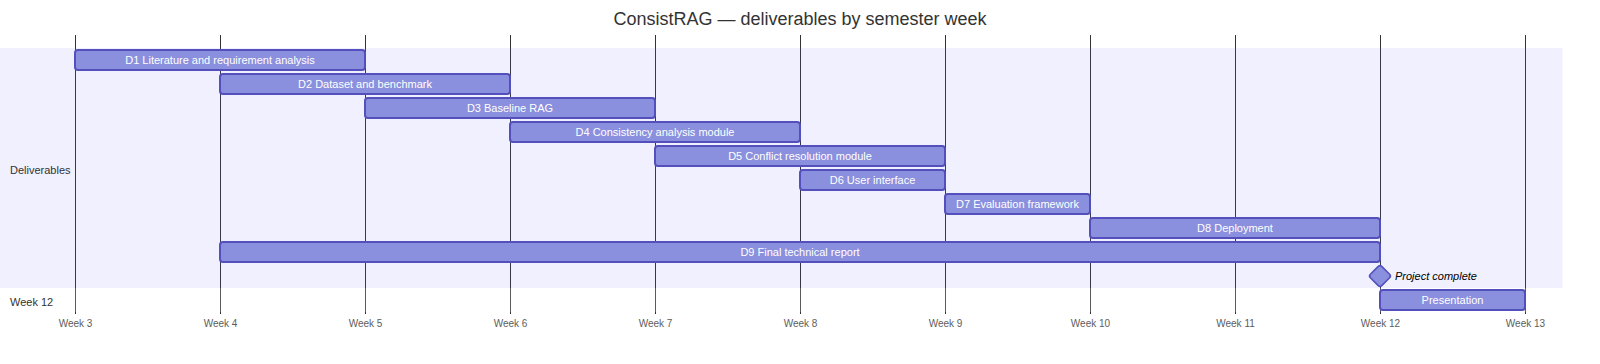
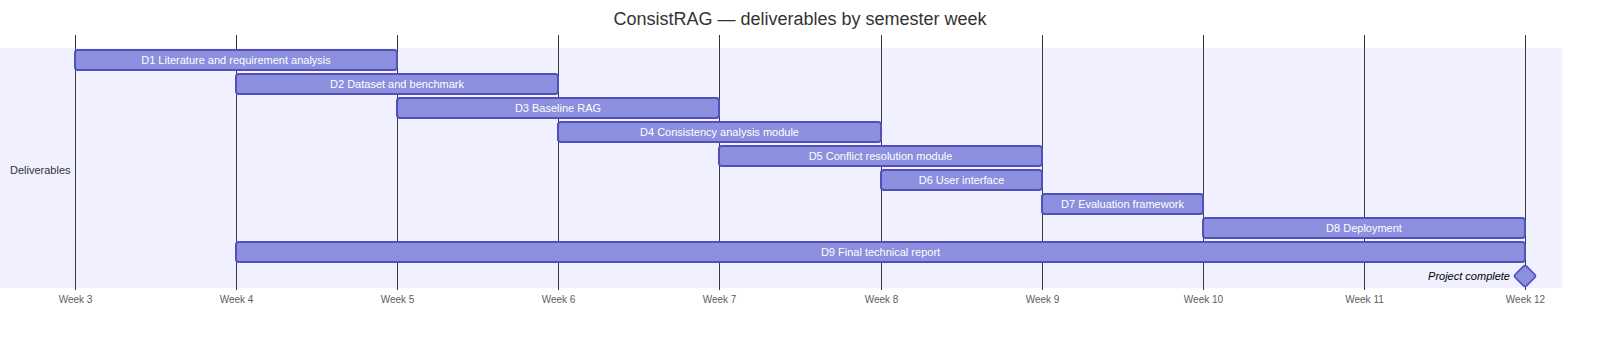
Remove presentation bar from Gantt chart
Claude-Session: https://claude.ai/code/session_01FHxSgmcjkLqEFFrcDcbkh9

diff --git a/docs/gantt.md b/docs/gantt.md
@@ -1,7 +1,7 @@
 # ConsistRAG — Schedule
 
 An indicative plan of the deliverables in `project_spec.md` §34 over the 12-week semester. Work runs from week 3 to
-week 11; week 12 is for the presentation. The detailed phase plan is in `design.md` §9. A rendered copy is in
+week 11. The detailed phase plan is in `design.md` §9. A rendered copy is in
 `img/gantt.png`.
 
 ```mermaid
@@ -24,9 +24,6 @@ gantt
     D8 Deployment                            :d8, 2024-03-04, 14d
     D9 Final technical report                :d9, 2024-01-22, 56d
     Project complete                         :milestone, fin, 2024-03-18, 0d
-
-    section Week 12
-    Presentation                             :p, 2024-03-18, 7d
 ```
 
 | Deliverable | Weeks |
@@ -40,4 +37,3 @@ gantt
 | D7 Evaluation framework | 9 |
 | D8 Deployment | 10–11 |
 | D9 Final technical report | 4–11 |
-| Presentation | 12 |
━━━━━━━━━━
Problem details -> Would you copy every entry exactly as it stands, leaving out the pictures?

Written response ->
Remove presentation bar from Gantt chart
Claude-Session: https://claude.ai/code/session_01FHxSgmcjkLqEFFrcDcbkh9

diff --git a/docs/gantt.md b/docs/gantt.md
@@ -1,7 +1,7 @@
 # ConsistRAG — Schedule
 
 An indicative plan of the deliverables in `project_spec.md` §34 over the 12-week semester. Work runs from week 3 to
-week 11; week 12 is for the presentation. The detailed phase plan is in `design.md` §9. A rendered copy is in
+week 11. The detailed phase plan is in `design.md` §9. A rendered copy is in
 `img/gantt.png`.
 
 ```mermaid
@@ -24,9 +24,6 @@ gantt
     D8 Deployment                            :d8, 2024-03-04, 14d
     D9 Final technical report                :d9, 2024-01-22, 56d
     Project complete                         :milestone, fin, 2024-03-18, 0d
-
-    section Week 12
-    Presentation                             :p, 2024-03-18, 7d
 ```
 
 | Deliverable | Weeks |
@@ -40,4 +37,3 @@ gantt
 | D7 Evaluation framework | 9 |
 | D8 Deployment | 10–11 |
 | D9 Final technical report | 4–11 |
-| Presentation | 12 |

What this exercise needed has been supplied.